Itís August and hatches of early summer are starting to dwindle. But that doesnít mean you have to give up fishing with dry flies. Central Oregon has extensive of lodgepole forest environments near our lakes, and these host a myriad of terrestrials, such as ants, hoppers, termites, and beetles. For this monthís pattern, I chose a CDC Cinnamon Ant. This pattern reminds me of a day on Hosmer Lake when I forgot to bring my terrestrial fly box. And sure enough, there was a very good hatch of...


Black Trailing Shuck Caddis

Tuesday - August 26, 2014
By Phil Fischer
On one of our high country lakes last week, I was once again reminded of a cardinal rule of fly fishing; if it isnít working, change! About 11:00 in the morning the Callibaetis hatch began. And just as predictably I started seeing rising fish, big ones! I though to myself that I had this day nailed, as I had tied a number of my favorite Callibaetis patterns for this trip. I reached into my box for a Callibaetis Spinner, which is the bug I was observing on the water and tied it onto 4X...


Pull-over Callibaetis Spinner

Tuesday - August 19, 2014
By Phil Fischer
Callibaetis mayfly hatches are beginning this month and will last through the summer and into early fall. The Callibaetis hatch is unquestionably the most important mayfly hatch on the Cascade Lakes in Central Oregon. Trout key on the nymph stage prior to the hatch, the emerger stage during the hatch, the dun stage on the surface, and spinners returning to lay eggs to begin the cycle anew. Fishing techniques for this insect vary, from nymphs fished beneath an indicator, to wind drifted or...


Olive and Red Chironomid Larvae

Tuesday - August 12, 2014
By Phil Fischer
Early season in Central Oregon is Chironomid time on our many Stillwater fisheries. For this monthís pattern, I have opted for a very easy to tie Chironomid pattern that imitates the larvae form of Chironomids found in our local waters.

The genesis of this pattern was from watching a short video in Phil Rowleyís presentation to the Sunriver Anglers last year. He showed Chironomids wiggling in a small vial. What caught my eye was the olive color of these larvae, along with the reddish...


Cripple CDC Parachute Blue Wing Olive (BWO)

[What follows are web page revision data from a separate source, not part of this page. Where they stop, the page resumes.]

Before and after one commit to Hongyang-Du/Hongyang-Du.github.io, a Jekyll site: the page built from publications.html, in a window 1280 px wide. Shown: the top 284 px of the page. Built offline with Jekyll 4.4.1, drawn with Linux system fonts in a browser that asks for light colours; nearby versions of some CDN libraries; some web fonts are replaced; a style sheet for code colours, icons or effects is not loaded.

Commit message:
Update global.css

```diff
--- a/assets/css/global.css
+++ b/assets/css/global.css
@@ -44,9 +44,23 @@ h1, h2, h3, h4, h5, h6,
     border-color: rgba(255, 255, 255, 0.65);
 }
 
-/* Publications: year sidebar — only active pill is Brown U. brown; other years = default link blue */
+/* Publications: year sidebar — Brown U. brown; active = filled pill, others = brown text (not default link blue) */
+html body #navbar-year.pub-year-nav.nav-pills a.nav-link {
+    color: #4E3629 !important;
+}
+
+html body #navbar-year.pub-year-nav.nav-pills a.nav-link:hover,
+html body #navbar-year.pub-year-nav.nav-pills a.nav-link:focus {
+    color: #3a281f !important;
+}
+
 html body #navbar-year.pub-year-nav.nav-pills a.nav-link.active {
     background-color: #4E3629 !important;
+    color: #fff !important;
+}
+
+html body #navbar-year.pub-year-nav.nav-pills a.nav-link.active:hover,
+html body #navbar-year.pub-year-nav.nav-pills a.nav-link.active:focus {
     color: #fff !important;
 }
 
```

Saturday - March 1, 2014
By Phil Fischer
The moist cool days induced by this late winter pineapple express are perfect to be out fishing the Fall River and Crooked River with Blue Wing Olive mayfly imitations. BWO mayflies hatch mid-day on days like today that feature highs in the mid-40ís and light rain. Hatches can be intense and blanket the water with these insects. The BWO will float for an extended period on the surface, and waiting trout know that and intercept them willingly. But the hatch can also be a very frustrating one...

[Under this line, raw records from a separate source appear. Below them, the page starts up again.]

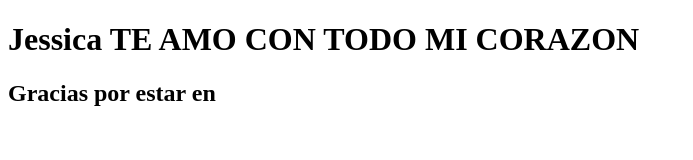
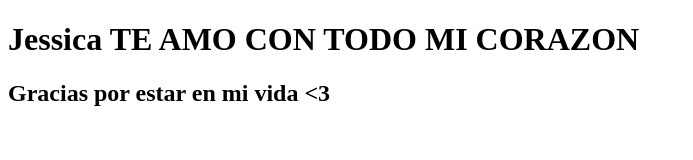
Before and after one commit to Mike2925/repositorio1, a plain HTML site: page index.html in a window 1280 px wide. Shown: the whole page, without its empty margins (0-693 px from the left). Drawn offline with Linux system fonts and the light colour scheme.

Commit message:
Update index.html

```diff
--- a/index.html
+++ b/index.html
@@ -5,5 +5,5 @@
   </head>
   <body>
     <h1>Jessica TE AMO CON TODO MI CORAZON</h1>
-    <h2>Gracias por estar en  </h2>
+    <h2>Gracias por estar en mi vida <3 </h2>
   </body>
```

UV and Biot Callibaetis Soft Hackle

Saturday - February 1, 2014
By Phil Fischer
In mid-winter I dream of being on East Lake fly fishing Callibaetis. But since the lake is currently frozen over, and closed, this time of year my dreams are most vivid while at my vice tying up patterns for next summer. Today found me tying a favorite Callibaetis pattern for indicator fishing, or wind drifting East Lake: the UV and Biot Callibaetis Soft Hackle.

East Lake is well known for its long Callibaetis hatch starting in late May and extending through September. The weed beds...